- Identify areas of avoidable energy waste / unnecessary spending.
- Track the ROI on your energy projects and campaigns.
- Feed back to your team on the effects of energy management measures.
- Set targets to reduce energy usage and carbon emissions.
- Check energy invoices and charges to ensure optimal value for money.
- Ensure that your energy contract meets your organisation’s unique needs.
- Improve cash flow without compromising value proposition.
- Improve your organisation’s reputation.
What is green energy management?
Green energy management employs a specific focus on making business operations more environmentally sustainable. There are a multitude of green energy management measures that organisations can put in place. These range from moving to an energy supplier with a more renewable fuel mix to investing in their own off-grid energy infrastructure (e.g. solar panels, wind turbines, ground source heat pumps etc.).

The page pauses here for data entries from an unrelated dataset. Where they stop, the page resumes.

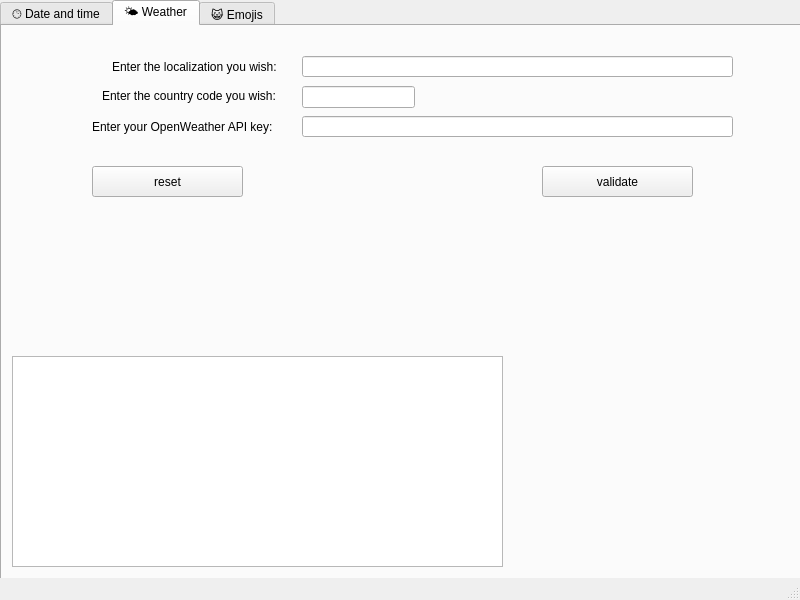
The window that maindesktopweadtwindow.ui (Vicken-Ghoubiguian/desktopWeaDTApp) describes before a commit, drawn with Qt 5.
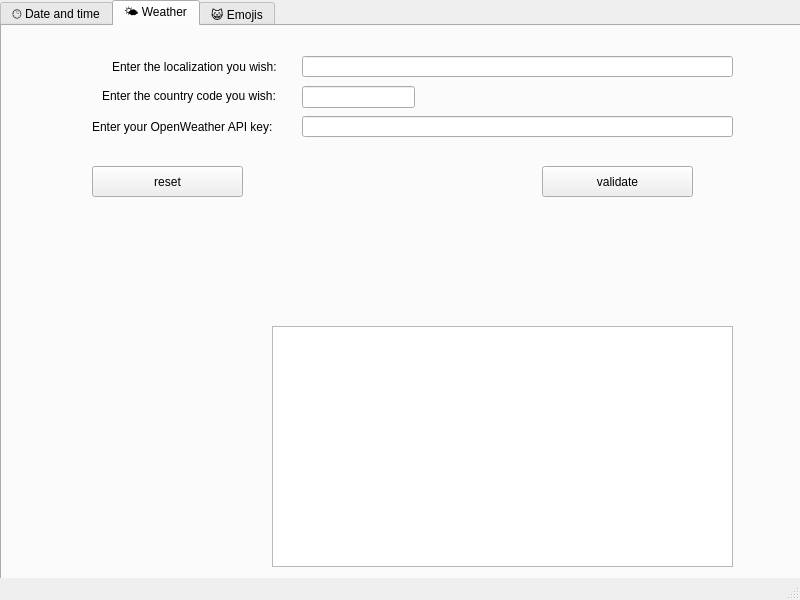
The same window after the commit. The open tabs and pages were chosen to show the change.

What changed in the file:
```diff
--- a/maindesktopweadtwindow.ui
+++ b/maindesktopweadtwindow.ui
@@ -110,10 +110,10 @@
      <widget class="QTextBrowser" name="weatherTextDisplay">
       <property name="geometry">
        <rect>
-        <x>10</x>
-        <y>330</y>
-        <width>491</width>
-        <height>211</height>
+        <x>270</x>
+        <y>300</y>
+        <width>461</width>
+        <height>241</height>
        </rect>
       </property>
      </widget>
```
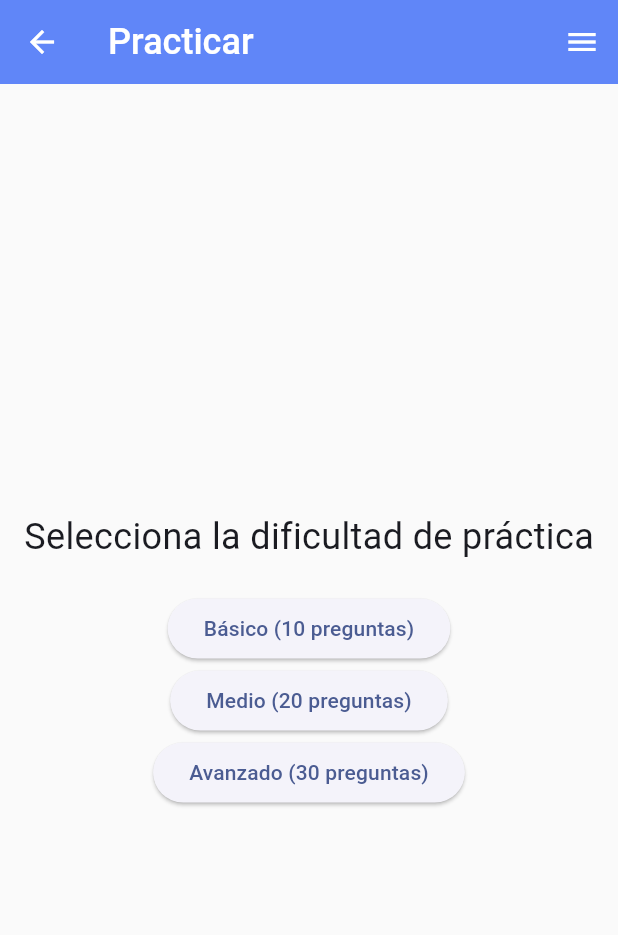
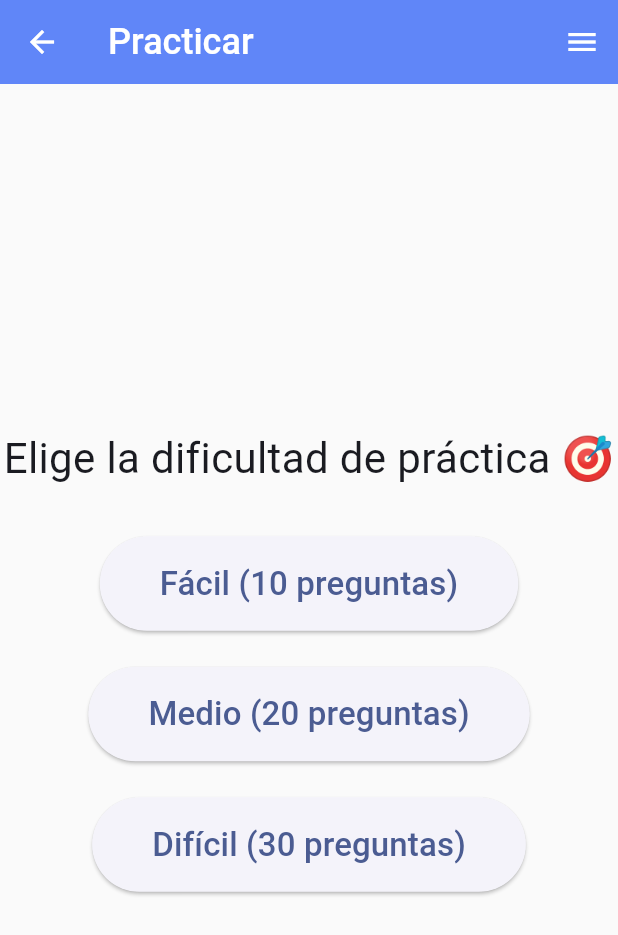
Before and after one commit to amenes12/ensenarte-app, a Flutter app: the PracticeScreen screen opened by its route, on a phone screen of 412 x 824 dp. Shown: the top 935 px of the screen. Run offline on Flutter 3.47's test engine with Material 3 defaults, Android fonts, the phone set to English and light mode, and no system bars; our stand-ins replace camera, cloud_firestore, firebase_auth, firebase_core, firebase_storage, google_sign_in and 1 more; missing offline and left inert: tflite_flutter; accounts and stored records are empty; network calls fail.

```diff
--- a/lib/widgets/quiz_widget.dart
+++ b/lib/widgets/quiz_widget.dart
@@ -64,18 +64,8 @@ class _QuizWidgetState extends State<QuizWidget> {
     if (currentQuiz.correctAnswer == selectedAnswer) {
       answerStatus = AnswerStatus.correct;
       score++;
-      ScaffoldMessenger.of(context).showSnackBar(
-        const SnackBar(
-          content: Text('¡Correcto!'),
-          duration: Duration(seconds: 1),
-        ),
-      );
     } else {
       answerStatus = AnswerStatus.incorrect;
-      ScaffoldMessenger.of(context).showSnackBar(const SnackBar(
-        content: Text('¡Incorrecto!'),
-        duration: Duration(seconds: 1),
-      ));
     }
 
     setState(() {
@@ -111,33 +101,51 @@ class _QuizWidgetState extends State<QuizWidget> {
         .get();
 
     String currentLevelString = userDoc['currentLevel'] ?? "none";
-
+    int currentMaxScore = userDoc['maxScore'] ?? 0;
     // Convert string level to UserLevel enum
     currentUserLevel = UserLevel.values.firstWhere(
-      (level) => level.displayName == currentLevelString,
+      (level) => level.name == currentLevelString,
       orElse: () => UserLevel.none, // Default to 'none' if not found
     );
 
-    if (score == totalQuizzes) {
+    if (score == totalQuizzes &&
+        (selectedDifficulty!.index + 1) > currentUserLevel.index) {
       // User finished with a perfect score
       message = '¡Felicidades! Has ganado una medalla:';
 
       // Update user badge in Firebase if the new level is higher
-      if (currentUserLevel.index <
-              (Difficulty.values.indexOf(selectedDifficulty!) + 1) &&
-          currentUserLevel != UserLevel.advanced) {
+      await FirebaseFirestore.instance
+          .collection("users")
+          .doc(FirebaseAuth.instance.currentUser!.uid)
+          .update({
+        "currentLevel": UserLevel.values[selectedDifficulty!.index + 1].name,
+      });
+
+      medalAsset = UserLevel.values[selectedDifficulty!.index + 1].asset;
+
+      if (currentMaxScore < score) {
         await FirebaseFirestore.instance
             .collection("users")
             .doc(FirebaseAuth.instance.currentUser!.uid)
             .update({
-          "currentLevel": UserLevel.values[selectedDifficulty!.index + 1].name,
+          "maxScore": score,
         });
-
-        medalAsset = UserLevel.values[selectedDifficulty!.index + 1].asset;
       }
     } else {
       // User didn't get a perfect score
-      message = 'Tu puntuación fue: $score. ¡Sigue intentándolo!';
+      message = 'Obtuviste $score puntos. ¡Sigue practicando! 💪🏻';
+
+      if (currentMaxScore < score) {
+        // Update max score if the new score is higher
+        await FirebaseFirestore.instance
+            .collection("users")
+            .doc(FirebaseAuth.instance.currentUser!.uid)
+            .update({
+          "maxScore": score,
+        });
+
+        message = '¡Obtuviste un nuevo mejor puntaje: $score puntos! 📈';
+      }
     }
 
     // Show the dialog
@@ -145,13 +153,16 @@ class _QuizWidgetState extends State<QuizWidget> {
       context: context,
       builder: (BuildContext context) {
         return AlertDialog(
-          title: const Text('Resultado de la práctica'),
+          title: const Text('¿Cómo te fue en la práctica? 🤓'),
           content: Column(
             mainAxisSize: MainAxisSize.min,
             children: [
               Text(message),
               if (medalAsset != null) // Show the medal asset if applicable
-                Image.network(medalAsset),
+                Padding(
+                  padding: const EdgeInsets.symmetric(vertical: 12.0),
+                  child: Image.network(medalAsset),
+                ),
             ],
           ),
           actions: [
@@ -185,23 +196,45 @@ class _QuizWidgetState extends State<QuizWidget> {
       return Center(
         child: Column(
           mainAxisAlignment: MainAxisAlignment.center,
+          crossAxisAlignment: CrossAxisAlignment.center,
           children: [
             const Text(
-              'Selecciona la dificultad de práctica',
-              style: TextStyle(fontSize: 24, fontWeight: FontWeight.w400),
+              'Elige la dificultad de práctica 🎯',
+              style: TextStyle(fontSize: 28, fontWeight: FontWeight.w400),
+              textAlign: TextAlign.center,
             ),
-            const SizedBox(height: 20),
+            const SizedBox(height: 32),
             ElevatedButton(
               onPressed: () => selectDifficulty(Difficulty.easy),
-              child: const Text('Básico (10 preguntas)'),
+              child: const Padding(
+                padding: EdgeInsets.all(16.0),
+                child: Text(
+                  'Fácil (10 preguntas)',
+                  style: TextStyle(fontSize: 22.0),
+                ),
+              ),
             ),
+            const SizedBox(height: 24),
             ElevatedButton(
               onPressed: () => selectDifficulty(Difficulty.medium),
-              child: const Text('Medio (20 preguntas)'),
+              child: const Padding(
+                padding: EdgeInsets.all(16.0),
+                child: Text(
+                  'Medio (20 preguntas)',
+                  style: TextStyle(fontSize: 22.0),
+                ),
+              ),
             ),
+            const SizedBox(height: 24),
             ElevatedButton(
               onPressed: () => selectDifficulty(Difficulty.hard),
-              child: const Text('Avanzado (30 preguntas)'),
+              child: const Padding(
+                padding: EdgeInsets.all(16.0),
+                child: Text(
+                  'Difícil (30 preguntas)',
+                  style: TextStyle(fontSize: 22.0),
+                ),
+              ),
             ),
           ],
         ),
```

Understanding the Carbon Trust Standard
Want to reduce your organisation’s carbon emissions, but not sure where to start? The Carbon Trust Standard sets performance criteria for the measurement, management and reduction of your organisation’s carbon footprint. You can find out more about the Carbon Trust Standard here.
Broadly speaking, however, to achieve this standard your organisation needs to:
- Measure your organisation’s carbon footprint over a period of 2-3 years.
- Demonstrate measures taken to reduce carbon emissions.
- Provide evidence of a good working infrastructure for carbon management.
How does your choice of energy supplier impact your energy management plan?
Your choice in business energy supplier can have a long-lasting impact on your energy management plan. Especially since business energy contracts are much longer-lasting than their domestic counterparts.
Not only does your choice in supplier have lasting implications for your energy costs, it can also seriously impact your carbon emissions. Fortunately, we’re here to help!
We can help you to find the best value renewable and carbon-neutral suppliers on the market, with the business energy tariffs to suit your operational needs.
Want to know more?
Get in touch with us today on 0330 054 0017. We’re available from 9am to 7pm.
Energy Management Plan FAQs
How does saving energy help the environment?
Our national energy fuel mix is currently more renewable than ever, with over 50% coming from renewables like wind farming, solar power and hydroelectricity. Nonetheless, much of the UK’s energy still comes from the burning of fossil fuels like natural gas, coal and oil. This in turn results in large deposits of carbon and greenhouse gases being released into our atmosphere.
Saving energy doesn’t just reduce operational costs and improve cash flow, it also reduces carbon emissions. The less energy we use, the less energy companies need to generate.
What does an energy manager do?
An energy manager or champion is an employee within an organisation whose responsibility is to monitor and reduce energy usage. They are responsible for identifying where and how the business uses energy, as well as proposing and implementing measures to reduce energy consumption/waste.
Why do we need to reduce energy consumption?
Reducing energy consumption can drastically reduce operational costs, easing cash flow without compromising the experience that your customers expect from you. However, reducing energy consumption can also reduce your organisation’s carbon footprint, improve its image and demonstrate your commitment to Corporate Social Responsibility.
What are the principles of energy management?
There is no single way to design or implement an energy management plan or system. However, an effective energy management plan should adhere to the following principles:
- Accurate measuring of energy usage (you can’t manage what you can’t measure).
- Controlling the use of systems that use energy (e.g. lighting).
- Implementing operational measures and infrastructure to drive down energy consumption.
- Tracking energy usage data in real time.
- Using this data to inform further measures to design and implement.
- Creating a culture that understand and values energy management.
Updated on 24 Nov, 2020